The appellant also appeals the exclusion of evidence that the Commonwealth filed for the appointment of the board of viewers and that the appellant petitioned for a writ of possession to gain entry onto the condemned land. The evidence was offered to show that the delay was due, in part, to the action of the property owner. This evidence was properly excluded. It is well established that who instigates eminent domain proceedings is irrelevant to the question of detention damages because there is no duty on the part of a condemnee to bring suit. Moffat Appeal, 400 Pa. 123, 161 A.2d 352 (1960).
Neither is the continued possession by the condemnee, in itself, relevant in determining detention damages. Detention damages are not available when delay in payment is the fault of the condemnee. Fidelity, supra at 145, 42 A.2d at 586. The desire of a property owner to remain in possession of his land before payment is made is, therefore, irrelevant to the question of detention damages. Continued possession is only relevant when the condemnor seeks to set off income from the property against detention damages, Pennsylvania Company for Insurances on Lives and Granting Annuities v. Philadelphia, 262 Pa. 439,
[ 26 Pa. Commw. Page 297105]
A. 630 (1918), which appellant admits is not involved in this case.*fn2
Appellant also seeks a new trial on the basis that an excessive verdict was caused by the admission of highly speculative and prejudicial testimony. This testimony was specifically questioned throughout appellant's brief. Appellant's contentions have been rejected by the Court or have been improperly raised on appeal. Appellant also argues that the verdict is over the valuation of the Commonwealth's witnesses and the Board of View. Such arguments have already been rejected by our courts. St. Clair Cemetery Association v. Commonwealth, 390 Pa. 405, 136 A.2d 85 (1957) (disparity of damage estimates); Sheets v. Commonwealth, 95 Dauph. 218, aff'd, 10 Pa. Commonwealth Ct. 212, 310 A.2d 436 (1973) (amount over expert valuation). An appellate court will only overrule a lower court's refusal to grant a new trial when the lower court has abused its discretion, Moyer v. Commonwealth, 22 Pa. Commonwealth Ct. 43, 347 A.2d 757 (1975), especially when the lower court has viewed the premises. Finding none, the decision of the lower court must be affirmed.

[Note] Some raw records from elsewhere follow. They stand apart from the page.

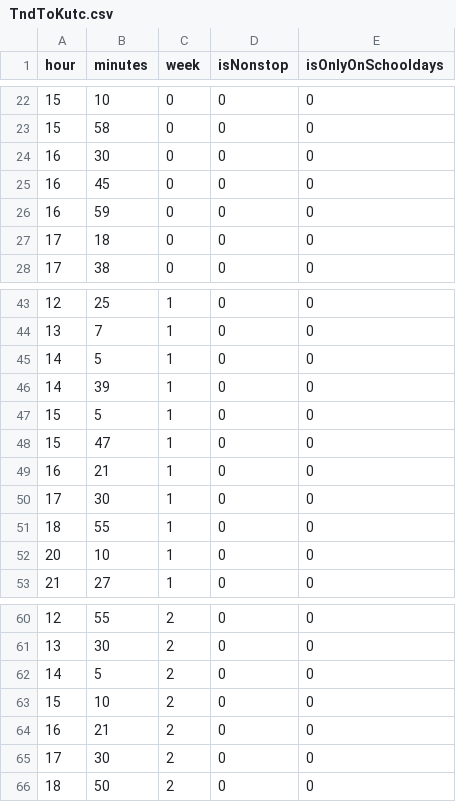
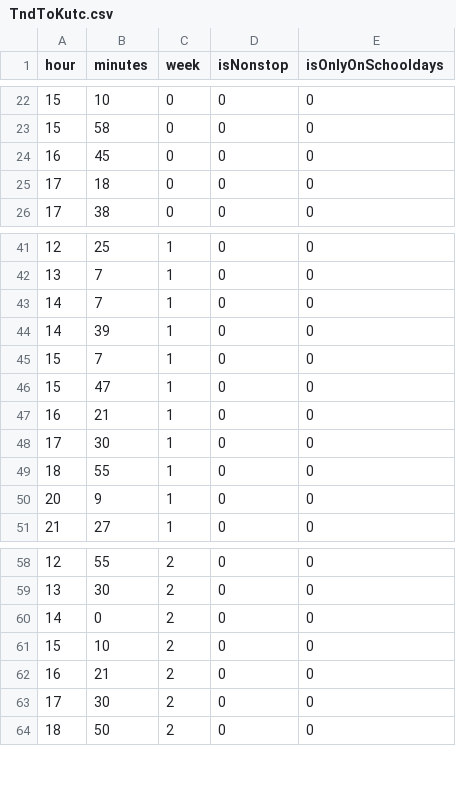
Before and after one commit to NUmeroAndDev/SojoDia-android, a CSV file: app/src/main/assets/TndToKutc.csv, drawn as a sheet; only a part is shown, gaps mark what is left out.

Commit message:
updated bus data

```diff
--- a/app/src/main/assets/TndToKutc.csv
+++ b/app/src/main/assets/TndToKutc.csv
@@ -23,5 +23,3 @@ hour,minutes,week,isNonstop,isOnlyOnSchooldays
 15,58,0,0,0
-16,30,0,0,0
 16,45,0,0,0
-16,59,0,0,0
 17,18,0,0,0
@@ -44,5 +42,5 @@ hour,minutes,week,isNonstop,isOnlyOnSchooldays
 13,7,1,0,0
-14,5,1,0,0
+14,7,1,0,0
 14,39,1,0,0
-15,5,1,0,0
+15,7,1,0,0
 15,47,1,0,0
@@ -51,3 +49,3 @@ hour,minutes,week,isNonstop,isOnlyOnSchooldays
 18,55,1,0,0
-20,10,1,0,0
+20,9,1,0,0
 21,27,1,0,0
@@ -61,3 +59,3 @@ hour,minutes,week,isNonstop,isOnlyOnSchooldays
 13,30,2,0,0
-14,5,2,0,0
+14,0,2,0,0
 15,10,2,0,0
```
Also changed, not shown: app/src/main/assets/KutcToTk.csv, app/src/main/assets/KutcToTnd.csv, 2 other files.
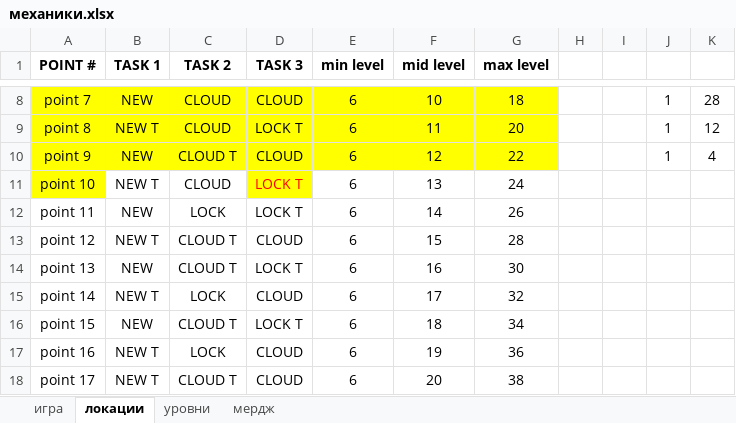
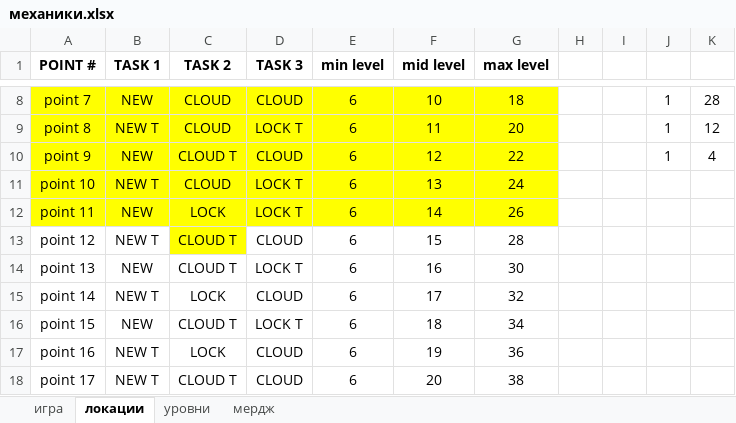
Before and after one commit to chelovek-gorod/sq, an Excel workbook: _SRC_/механики.xlsx, sheet локации, drawn as a sheet; only a part is shown, gaps mark what is left out; values as stored, in another font and other column widths than the file's, no borders; the diff names each change by its address in the sheet, - before the commit and + after, or states it on an @@ line.

```diff
--- a/_SRC_/механики.xlsx (sheet локации)
+++ b/_SRC_/механики.xlsx (sheet локации)
-B11:C11 fill: none
+B11:C11 fill: #FFFF00
-D11 text colour: #FF0000
+D11 text colour: black
-E11:G11 fill: none
+E11:G11 fill: #FFFF00
-A12:G12 fill: none
+A12:G12 fill: #FFFF00
-C13 fill: none
+C13 fill: #FFFF00
```
Also changed, not shown: 14 other files.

Accordingly, we will enter the following
Now, October 1, 1976, the order of the Court of Common Pleas of Dauphin County of October 4, 1974, awarding $97,115.00 to Emory D. Stine and Violet R. Stine, is hereby affirmed.